= PROMPT =
Nothing but the records, repeated word for word and free of pictures, belongs in the answer.

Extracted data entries

****************

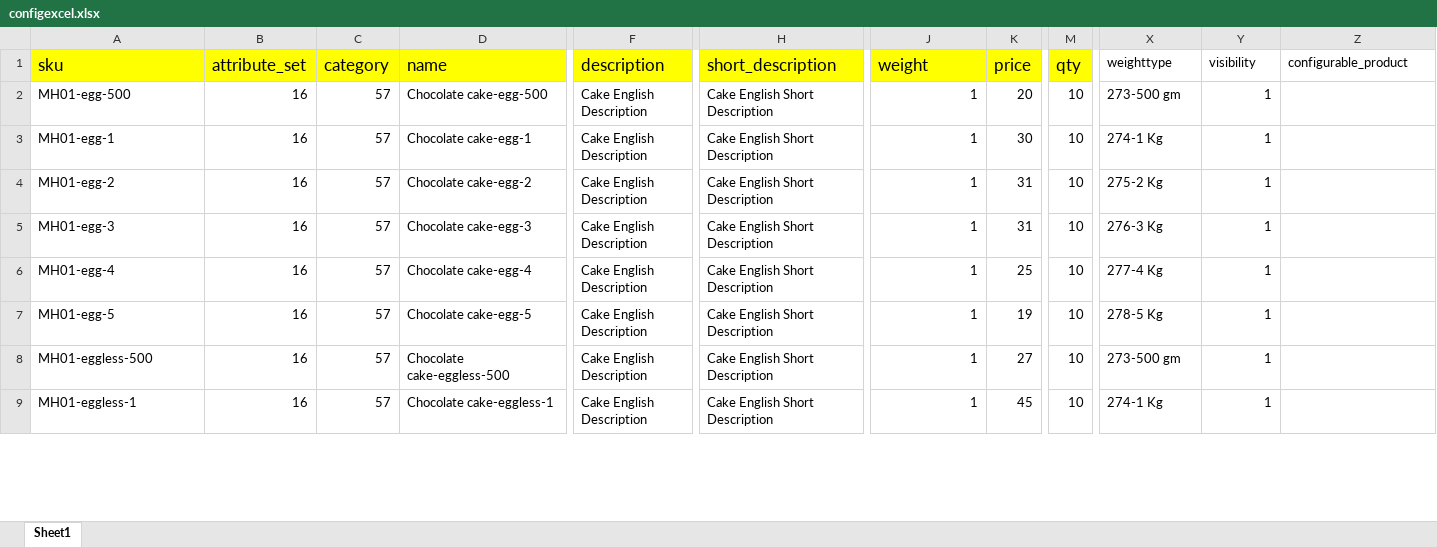
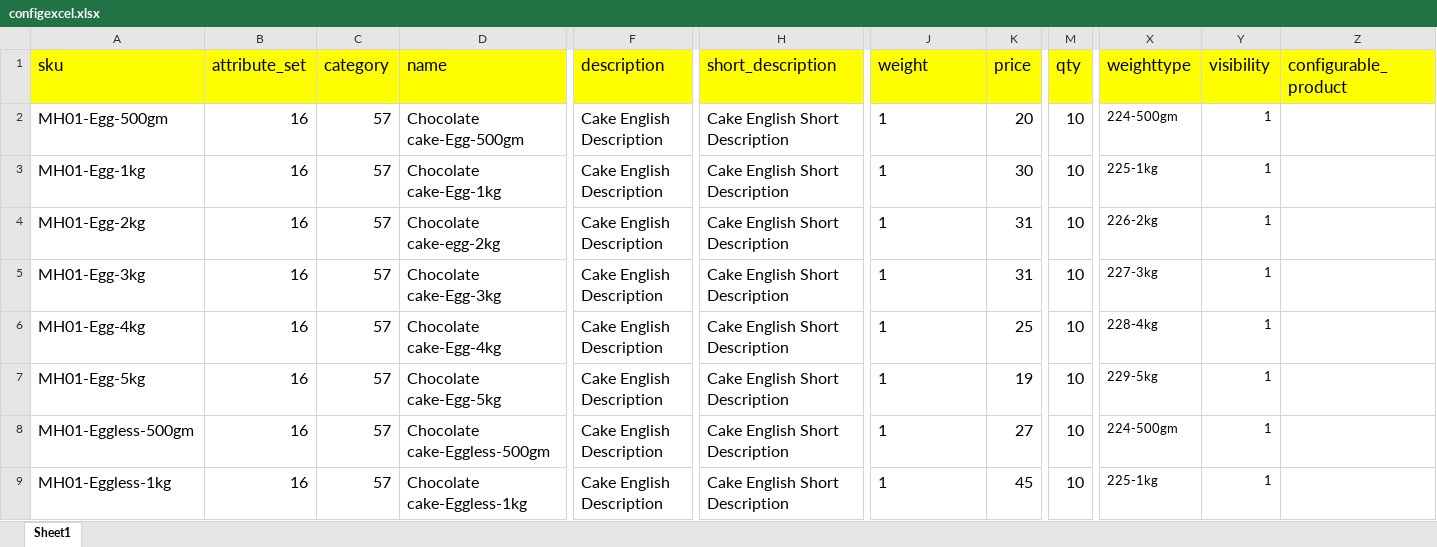
Before and after one commit to nic1989/giftsuploadxls, an Excel workbook: configexcel.xlsx, sheet Sheet1, drawn as a sheet; only a part is shown, gaps mark what is left out; values as stored, in another font and other column widths than the file's, no borders; the diff covers the shown part only; the diff names each change by its address in the sheet, - before the commit and + after, or states it on an @@ line.

Commit message:
Add files via upload

```diff
--- a/configexcel.xlsx (sheet Sheet1)
+++ b/configexcel.xlsx (sheet Sheet1)
@@ X1:Z1 text size: larger, fill: none → #FFFF00 @@
-A2 (sku): MH01-egg-500
+A2 (sku): MH01-Egg-500gm
@@ A2:D9 text size: larger @@
-D2 (name): Chocolate cake-egg-500
+D2 (name): Chocolate cake-Egg-500gm
@@ F2:F9 text size: larger @@
@@ H2:H9 text size: larger @@
@@ J2:K9 text size: larger @@
-J2:J9 alignment: right
+J2:J9 alignment: left
@@ M2:M9 text size: larger @@
-X2 (weighttype): 273-500 gm
+X2 (weighttype): 224-500gm
-A3 (sku): MH01-egg-1
+A3 (sku): MH01-Egg-1kg
-D3 (name): Chocolate cake-egg-1
+D3 (name): Chocolate cake-Egg-1kg
-X3 (weighttype): 274-1 Kg
+X3 (weighttype): 225-1kg
-A4 (sku): MH01-egg-2
+A4 (sku): MH01-Egg-2kg
-D4 (name): Chocolate cake-egg-2
+D4 (name): Chocolate cake-egg-2kg
-X4 (weighttype): 275-2 Kg
+X4 (weighttype): 226-2kg
-A5 (sku): MH01-egg-3
+A5 (sku): MH01-Egg-3kg
-D5 (name): Chocolate cake-egg-3
+D5 (name): Chocolate cake-Egg-3kg
-X5 (weighttype): 276-3 Kg
+X5 (weighttype): 227-3kg
-A6 (sku): MH01-egg-4
+A6 (sku): MH01-Egg-4kg
-D6 (name): Chocolate cake-egg-4
+D6 (name): Chocolate cake-Egg-4kg
-X6 (weighttype): 277-4 Kg
+X6 (weighttype): 228-4kg
-A7 (sku): MH01-egg-5
+A7 (sku): MH01-Egg-5kg
-D7 (name): Chocolate cake-egg-5
+D7 (name): Chocolate cake-Egg-5kg
-X7 (weighttype): 278-5 Kg
+X7 (weighttype): 229-5kg
-A8 (sku): MH01-eggless-500
+A8 (sku): MH01-Eggless-500gm
-D8 (name): Chocolate cake-eggless-500
+D8 (name): Chocolate cake-Eggless-500gm
-X8 (weighttype): 273-500 gm
+X8 (weighttype): 224-500gm
-A9 (sku): MH01-eggless-1
+A9 (sku): MH01-Eggless-1kg
-D9 (name): Chocolate cake-eggless-1
+D9 (name): Chocolate cake-Eggless-1kg
-X9 (weighttype): 274-1 Kg
+X9 (weighttype): 225-1kg
```
Also changed, not shown: 13 removed rows, 14 edited cells and cell formats elsewhere in this sheet.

****************

= SOLUTION TO THE PROBLEM =
Before and after one commit to nic1989/giftsuploadxls, an Excel workbook: configexcel.xlsx, sheet Sheet1, drawn as a sheet; only a part is shown, gaps mark what is left out; values as stored, in another font and other column widths than the file's, no borders; the diff covers the shown part only; the diff names each change by its address in the sheet, - before the commit and + after, or states it on an @@ line.

Commit message:
Add files via upload

```diff
--- a/configexcel.xlsx (sheet Sheet1)
+++ b/configexcel.xlsx (sheet Sheet1)
@@ X1:Z1 text size: larger, fill: none → #FFFF00 @@
-A2 (sku): MH01-egg-500
+A2 (sku): MH01-Egg-500gm
@@ A2:D9 text size: larger @@
-D2 (name): Chocolate cake-egg-500
+D2 (name): Chocolate cake-Egg-500gm
@@ F2:F9 text size: larger @@
@@ H2:H9 text size: larger @@
@@ J2:K9 text size: larger @@
-J2:J9 alignment: right
+J2:J9 alignment: left
@@ M2:M9 text size: larger @@
-X2 (weighttype): 273-500 gm
+X2 (weighttype): 224-500gm
-A3 (sku): MH01-egg-1
+A3 (sku): MH01-Egg-1kg
-D3 (name): Chocolate cake-egg-1
+D3 (name): Chocolate cake-Egg-1kg
-X3 (weighttype): 274-1 Kg
+X3 (weighttype): 225-1kg
-A4 (sku): MH01-egg-2
+A4 (sku): MH01-Egg-2kg
-D4 (name): Chocolate cake-egg-2
+D4 (name): Chocolate cake-egg-2kg
-X4 (weighttype): 275-2 Kg
+X4 (weighttype): 226-2kg
-A5 (sku): MH01-egg-3
+A5 (sku): MH01-Egg-3kg
-D5 (name): Chocolate cake-egg-3
+D5 (name): Chocolate cake-Egg-3kg
-X5 (weighttype): 276-3 Kg
+X5 (weighttype): 227-3kg
-A6 (sku): MH01-egg-4
+A6 (sku): MH01-Egg-4kg
-D6 (name): Chocolate cake-egg-4
+D6 (name): Chocolate cake-Egg-4kg
-X6 (weighttype): 277-4 Kg
+X6 (weighttype): 228-4kg
-A7 (sku): MH01-egg-5
+A7 (sku): MH01-Egg-5kg
-D7 (name): Chocolate cake-egg-5
+D7 (name): Chocolate cake-Egg-5kg
-X7 (weighttype): 278-5 Kg
+X7 (weighttype): 229-5kg
-A8 (sku): MH01-eggless-500
+A8 (sku): MH01-Eggless-500gm
-D8 (name): Chocolate cake-eggless-500
+D8 (name): Chocolate cake-Eggless-500gm
-X8 (weighttype): 273-500 gm
+X8 (weighttype): 224-500gm
-A9 (sku): MH01-eggless-1
+A9 (sku): MH01-Eggless-1kg
-D9 (name): Chocolate cake-eggless-1
+D9 (name): Chocolate cake-Eggless-1kg
-X9 (weighttype): 274-1 Kg
+X9 (weighttype): 225-1kg
```
Also changed, not shown: 13 removed rows, 14 edited cells and cell formats elsewhere in this sheet.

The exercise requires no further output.